What a wet, cold, and wild winter we've had so far in 2019. Spring is just over a month away, but I think we all know we're going to be dealing with winter temperatures longer than that.
The winter has been dangerously cold, but also staggeringly beautiful. Like when the polar vortex swooped down from the arctic, bringing with it frigid air that froze Lake Michigan. The lake and its surroundings were covered in a magical barrier of ice that made for great photographs.
Cold weather also brings about fascinating phenomenon.

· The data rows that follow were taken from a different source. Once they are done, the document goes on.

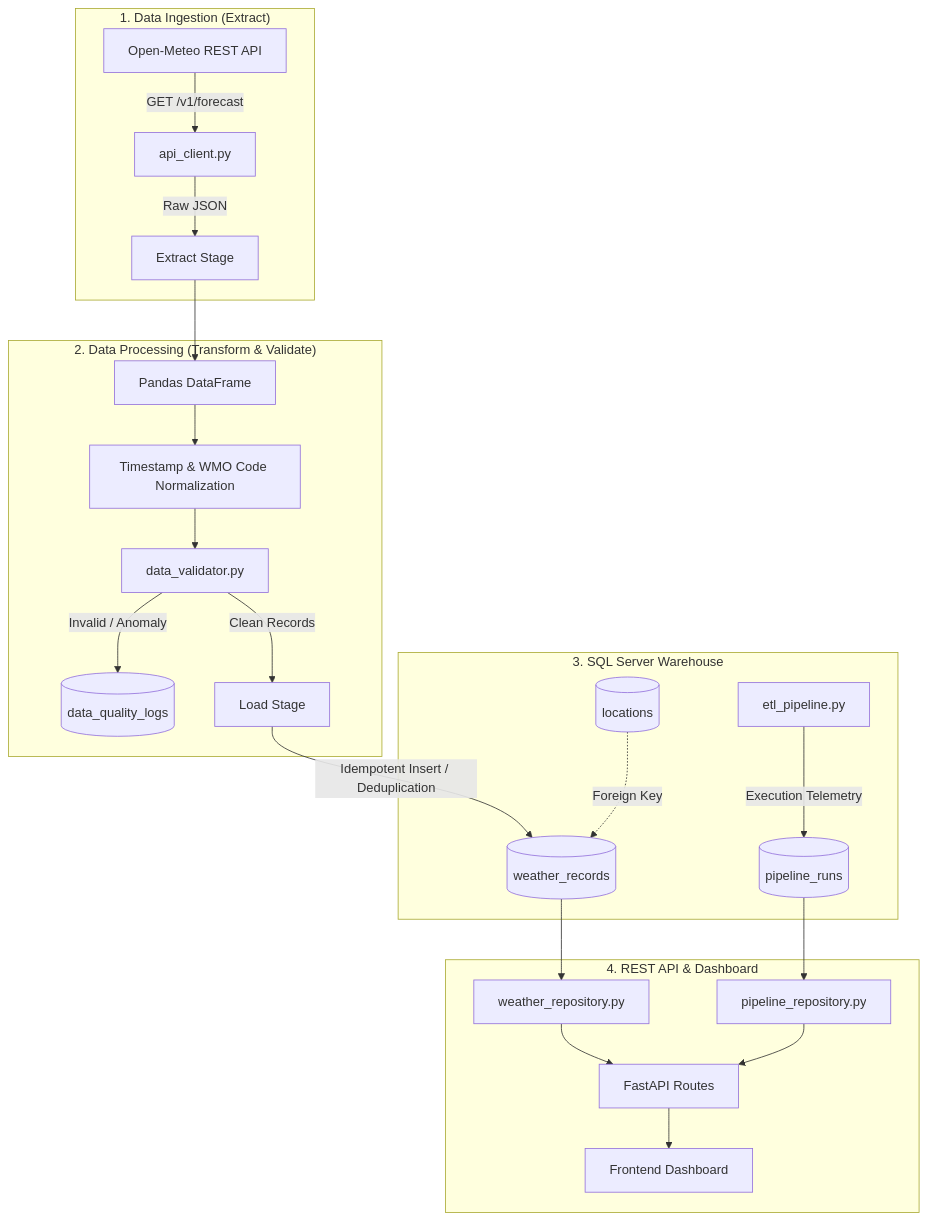
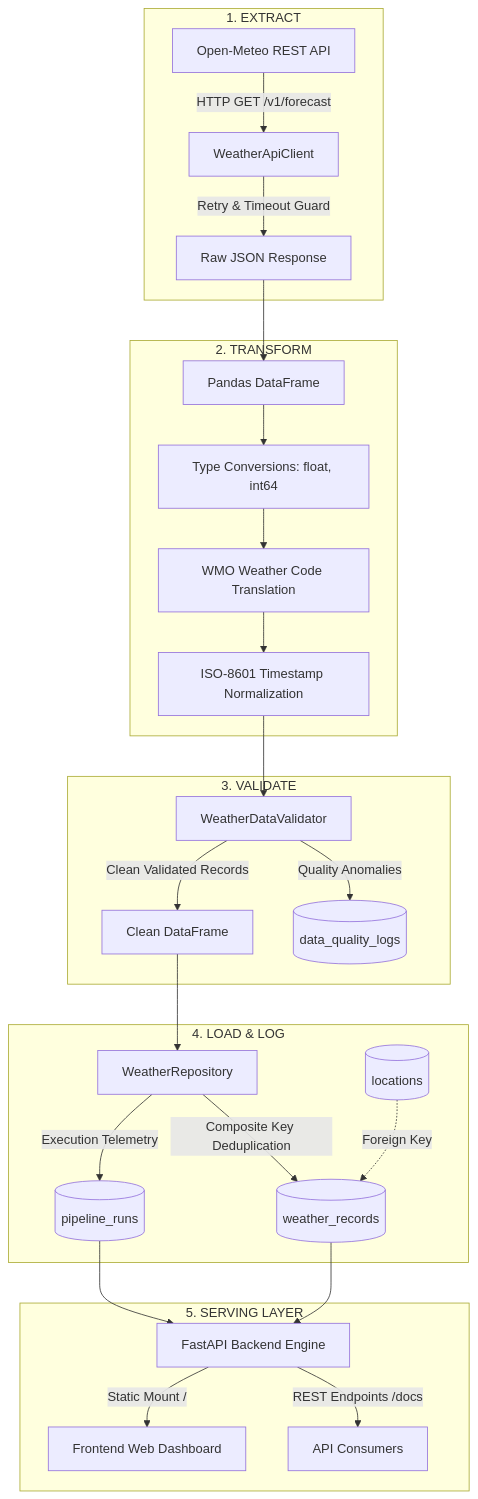
Before and after one commit to ashik-10052006/WeatherFlow: the diagram in README.md, drawn with Mermaid. The commit also changed other lines of this file, not shown here.

Commit message:
docs: complete comprehensive 18-section README with architecture diagram, installation, API specs, and interview guide

````diff
--- a/README.md
+++ b/README.md
@@ -45,29 +66,34 @@
 ```mermaid
 flowchart TD
-    subgraph Ingestion["1. Data Ingestion (Extract)"]
-        API[Open-Meteo REST API] -->|GET /v1/forecast| Client[api_client.py]
-        Client -->|Raw JSON| ExtractStage[Extract Stage]
+    subgraph E["1. EXTRACT"]
+        A[Open-Meteo REST API] -->|HTTP GET /v1/forecast| B[WeatherApiClient]
+        B -->|Retry & Timeout Guard| C[Raw JSON Response]
     end
 
-    subgraph Processing["2. Data Processing (Transform & Validate)"]
-        ExtractStage --> DF[Pandas DataFrame]
-        DF --> Normalizer[Timestamp & WMO Code Normalization]
-        Normalizer --> Validator[data_validator.py]
-        Validator -->|Invalid / Anomaly| QualityLogs[(data_quality_logs)]
-        Validator -->|Clean Records| LoadStage[Load Stage]
+    subgraph T["2. TRANSFORM"]
+        C --> D[Pandas DataFrame]
+        D --> E1[Type Conversions: float, int64]
+        E1 --> E2[WMO Weather Code Translation]
+        E2 --> E3[ISO-8601 Timestamp Normalization]
     end
 
-    subgraph Storage["3. SQL Server Warehouse"]
-        LoadStage -->|Idempotent Insert / Deduplication| WeatherRec[(weather_records)]
-        Locations[(locations)] -.->|Foreign Key| WeatherRec
-        PipelineMgr[etl_pipeline.py] -->|Execution Telemetry| PipelineRuns[(pipeline_runs)]
+    subgraph V["3. VALIDATE"]
+        E3 --> F[WeatherDataValidator]
+        F -->|Quality Anomalies| G[(data_quality_logs)]
+        F -->|Clean Validated Records| H[Clean DataFrame]
     end
 
-    subgraph Serving["4. REST API & Dashboard"]
-        WeatherRec --> Repos[weather_repository.py]
-        PipelineRuns --> Repos2[pipeline_repository.py]
-        Repos --> FastAPIRoutes[FastAPI Routes]
-        Repos2 --> FastAPIRoutes
-        FastAPIRoutes --> UI[Frontend Dashboard]
+    subgraph L["4. LOAD & LOG"]
+        H --> I[WeatherRepository]
+        I -->|Composite Key Deduplication| J[(weather_records)]
+        K[(locations)] -.->|Foreign Key| J
+        I -->|Execution Telemetry| L1[(pipeline_runs)]
+    end
+
+    subgraph S["5. SERVING LAYER"]
+        J --> M[FastAPI Backend Engine]
+        L1 --> M
+        M -->|REST Endpoints /docs| N[API Consumers]
+        M -->|Static Mount /| O[Frontend Web Dashboard]
     end
 ```
````
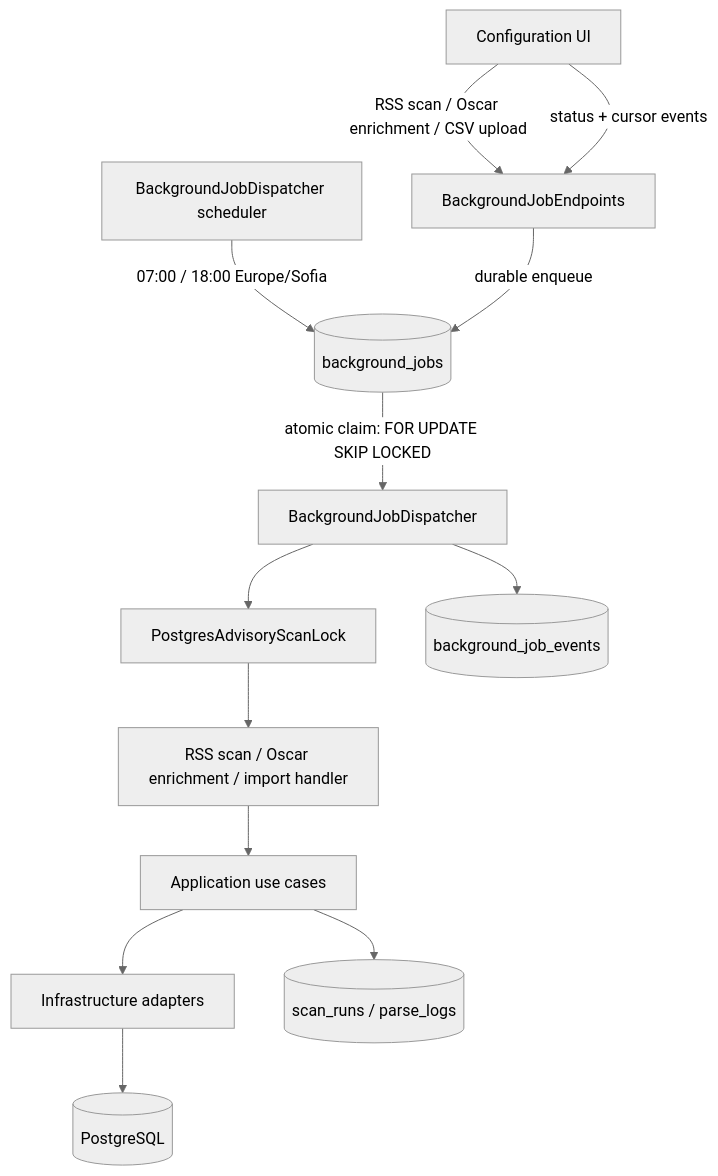
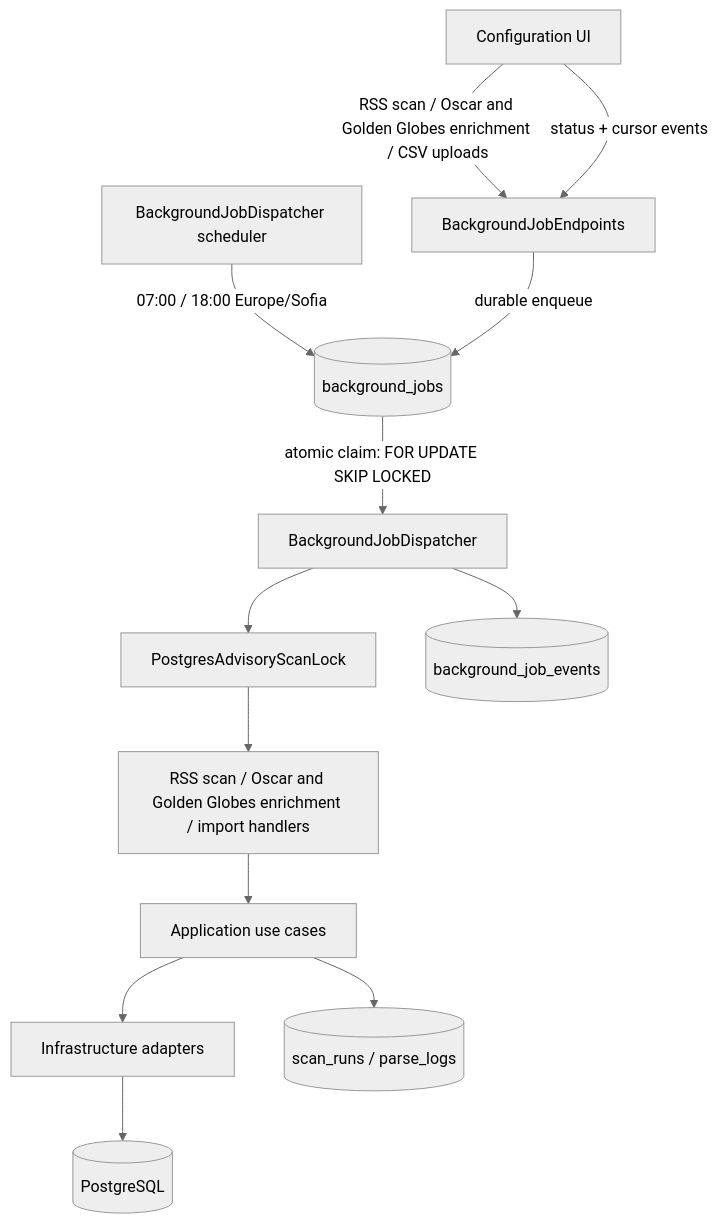
One commit to ValeriDublekov/MediaDock2.0 changed the third of 4 diagrams in docs/ai/ARCHITECTURE.md. Above: the diagram before and after it, drawn with Mermaid (neutral theme). The commit also changed other lines of this file and 15 other files, not shown here.

Commit message:
tests and documentation for golden globes

````diff
--- a/docs/ai/ARCHITECTURE.md
+++ b/docs/ai/ARCHITECTURE.md
@@ -55,15 +55,15 @@
 ```mermaid
 flowchart TD
-    ui["Configuration UI"] -->|"RSS scan / Oscar enrichment / CSV upload"| routes["BackgroundJobEndpoints"]
+    ui["Configuration UI"] -->|"RSS scan / Oscar and Golden Globes enrichment / CSV uploads"| routes["BackgroundJobEndpoints"]
     scheduler["BackgroundJobDispatcher scheduler"] -->|"07:00 / 18:00 Europe/Sofia"| queue[("background_jobs")]
     routes -->|"durable enqueue"| queue
     queue -->|"atomic claim: FOR UPDATE SKIP LOCKED"| dispatcher["BackgroundJobDispatcher"]
     dispatcher --> lock["PostgresAdvisoryScanLock"]
-    lock --> handler["RSS scan / Oscar enrichment / import handler"]
+    lock --> handler["RSS scan / Oscar and Golden Globes enrichment / import handlers"]
     handler --> app["Application use cases"]
     app --> infra["Infrastructure adapters"]
     infra --> db[("PostgreSQL")]
     dispatcher --> events[("background_job_events")]
     app --> history[("scan_runs / parse_logs")]
     ui -->|"status + cursor events"| routes
 ```
````
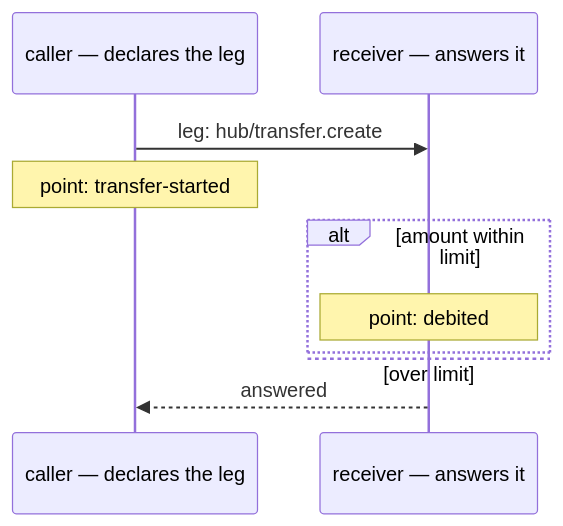
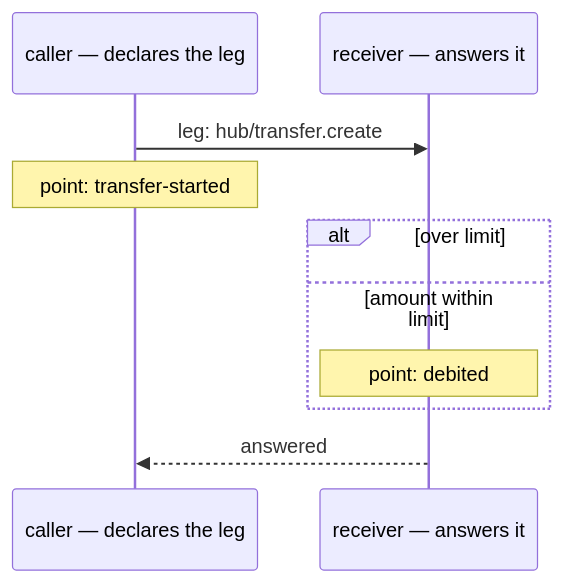
The diagram in docs/blong/blog/2026-09-24-draw-the-sequence-diagram-from-what-actually-ran/index.md (feasibleone/blong), drawn with Mermaid before and after one commit. The commit also changed 52 other files, not shown here.

````diff
--- a/docs/blong/blog/2026-09-24-draw-the-sequence-diagram-from-what-actually-ran/index.md
+++ b/docs/blong/blog/2026-09-24-draw-the-sequence-diagram-from-what-actually-ran/index.md
@@ -54,12 +54,12 @@
 ```mermaid
 sequenceDiagram
     participant A as caller — declares the leg
     participant B as receiver — answers it
     A->>B: leg: hub/transfer.create#1
     Note over A: point: transfer-started
-    alt amount within limit
+    alt over limit
+    else amount within limit
         Note over B: point: debited
-    else over limit
     end
     B-->>A: answered
 ```
````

Lake Michigan looked like it was boiling, as steam wafted off of the large body of water, hundreds of Americans in the frigid Midwest - where temperatures reached -40°F - discovered that boiling water immediately evaporates when suddenly exposed to cold air, and people everywhere were making their pants stand up on end in the Frozen Pant Challenge.
One Michigan farmer recently discovered another rare occurrence brought on by the unusually cold temperatures: ghost apples.
Andrew Sietsema went to prune the trees on his farm when he made the discovery. As a former horticultural student he knew how special his find was and immediately took pictures.
Ghost apples happen when rain or moisture on the exterior of an apple freezes, creating an outline. The temperature then warms enough to allow the apple to rot and disintegrate, but not warm enough to melt the ice.
Due to its sugar content and acidity, an apple has a lower freezing temperature than water.
The mushy apple then falls through the ice, leaving a perfect outline of an apple with nothing inside.
So complete is the freezing that you can even see the stem of the apple.
Sietsema shared the photos on Facebook where they quickly made a splash. Receiving over 13,000 shares, people from as far as Japan commented on the post.
It's truly a beautiful, and strange, phenomenon. While we wait for a spring thaw at least we can enjoy the good parts of winter.